With Jail Sentences and Corporate Flameouts, China Is Tackling its Debt

The impact is beginning to show.

Over the past four days alone, three private Chinese companies have defaulted on debt, telling their bondholders that they cannot make repayments, according to data compiled by S&P Global. So far this year, 13 companies have defaulted on bonds, with the pace quickening in recent weeks. Defaults were rare or nonexistent in earlier years, in part because local authorities pressured lenders to forgive or extend missed payment dates to preserve jobs and keep the economy stable.

“The intensified regulatory control on shadow banking activities have largely shut down this alternative financing channel,” said Ivan Chung, associate managing director of Greater China credit research at the ratings agency Moody’s. “Weak issuers are more vulnerable to default pressure,” he added.

Bankruptcies have shot up, too, with new cases growing by more than half in 2017 compared to the previous year, according to a study by Orient Capital Research. In its report, the research firm said it expected to see a significant increase in defaults by Chinese companies again this year.

Overall borrowing has become more expensive for many companies. Bond rates are rising, too, making it more costly for companies to tap that source of money.

The Chinese government is playing a careful game. Even as it allows more defaults, last month it poured more money into the financial system to contain the potential damage.

It is also sparing larger companies like Anbang. With about 35 million policyholders, Anbang could shake China’s financial system if it collapsed.

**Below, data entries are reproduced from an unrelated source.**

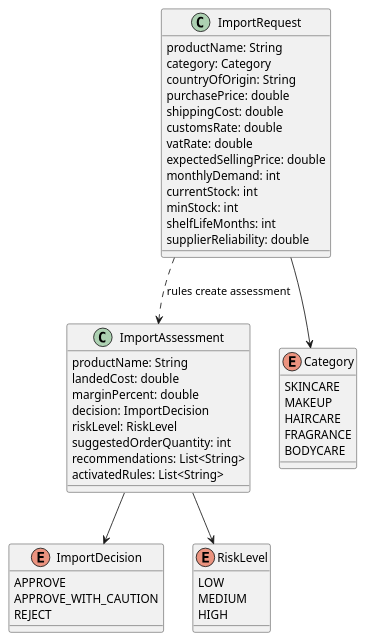
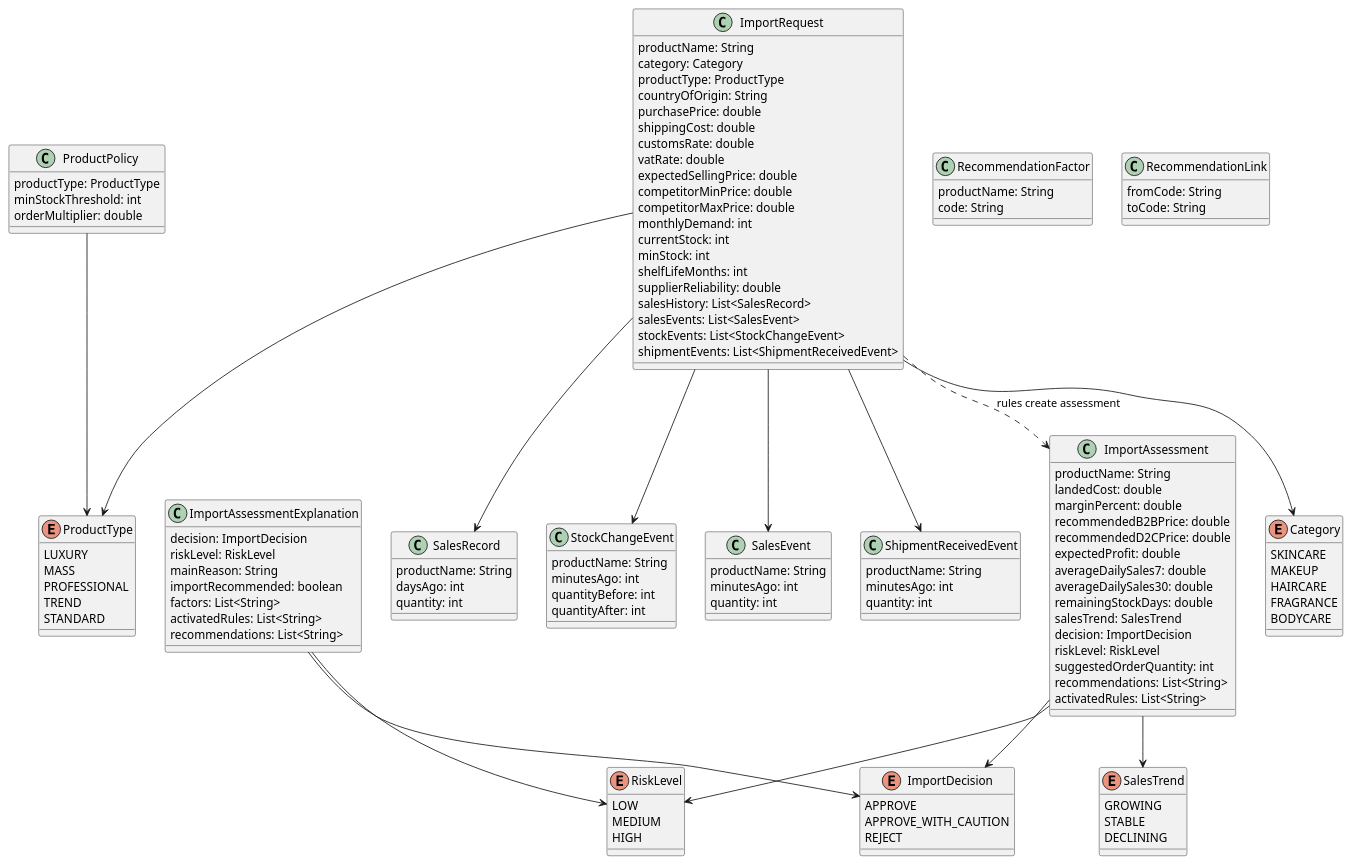
One commit to teodorabelic/cosmetics-import-kbs changed the diagram in docs/class-diagram.puml. Above: the diagram before and after it, drawn with PlantUML. The commit also changed 38 other files, not shown here.

```diff
--- a/docs/class-diagram.puml
+++ b/docs/class-diagram.puml
@@ -1,55 +1,143 @@
 @startuml
 skinparam classAttributeIconSize 0
 
 class ImportRequest {
   productName: String
   category: Category
+  productType: ProductType
   countryOfOrigin: String
   purchasePrice: double
   shippingCost: double
   customsRate: double
   vatRate: double
   expectedSellingPrice: double
+  competitorMinPrice: double
+  competitorMaxPrice: double
   monthlyDemand: int
   currentStock: int
   minStock: int
   shelfLifeMonths: int
   supplierReliability: double
+  salesHistory: List<SalesRecord>
+  salesEvents: List<SalesEvent>
+  stockEvents: List<StockChangeEvent>
+  shipmentEvents: List<ShipmentReceivedEvent>
 }
 
 class ImportAssessment {
   productName: String
   landedCost: double
   marginPercent: double
+  recommendedB2BPrice: double
+  recommendedD2CPrice: double
+  expectedProfit: double
+  averageDailySales7: double
+  averageDailySales30: double
+  remainingStockDays: double
+  salesTrend: SalesTrend
   decision: ImportDecision
   riskLevel: RiskLevel
   suggestedOrderQuantity: int
   recommendations: List<String>
   activatedRules: List<String>
 }
 
 enum Category {
   SKINCARE
   MAKEUP
   HAIRCARE
   FRAGRANCE
   BODYCARE
 }
 
+enum ProductType {
+  LUXURY
+  MASS
+  PROFESSIONAL
+  TREND
+  STANDARD
+}
+
+enum SalesTrend {
+  GROWING
+  STABLE
+  DECLINING
+}
+
 enum ImportDecision {
   APPROVE
   APPROVE_WITH_CAUTION
   REJECT
 }
 
 enum RiskLevel {
   LOW
   MEDIUM
   HIGH
 }
 
+class SalesRecord {
+  productName: String
+  daysAgo: int
+  quantity: int
+}
+
+class StockChangeEvent {
+  productName: String
+  minutesAgo: int
+  quantityBefore: int
+  quantityAfter: int
+}
+
+class SalesEvent {
+  productName: String
+  minutesAgo: int
+  quantity: int
+}
+
+class ShipmentReceivedEvent {
+  productName: String
+  minutesAgo: int
+  quantity: int
+}
+
+class ProductPolicy {
+  productType: ProductType
+  minStockThreshold: int
+  orderMultiplier: double
+}
+
+class RecommendationFactor {
+  productName: String
+  code: String
+}
+
+class RecommendationLink {
+  fromCode: String
+  toCode: String
+}
+
+class ImportAssessmentExplanation {
+  decision: ImportDecision
+  riskLevel: RiskLevel
+  mainReason: String
+  importRecommended: boolean
+  factors: List<String>
+  activatedRules: List<String>
+  recommendations: List<String>
+}
+
 ImportRequest --> Category
+ImportRequest --> ProductType
+ImportRequest --> SalesRecord
+ImportRequest --> SalesEvent
+ImportRequest --> StockChangeEvent
+ImportRequest --> ShipmentReceivedEvent
 ImportAssessment --> ImportDecision
 ImportAssessment --> RiskLevel
+ImportAssessment --> SalesTrend
+ImportAssessmentExplanation --> ImportDecision
+ImportAssessmentExplanation --> RiskLevel
+ProductPolicy --> ProductType
 ImportRequest ..> ImportAssessment : rules create assessment
 @enduml
```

“With smaller companies, they are not necessarily going to step in,” said Fraser Howie, a former banker in Asia and a co-writer of three books on the Chinese financial system. He added, “What you’re seeing is that the government is allowing some of them to fail. There are lots of private companies that are defaulting on a daily basis.”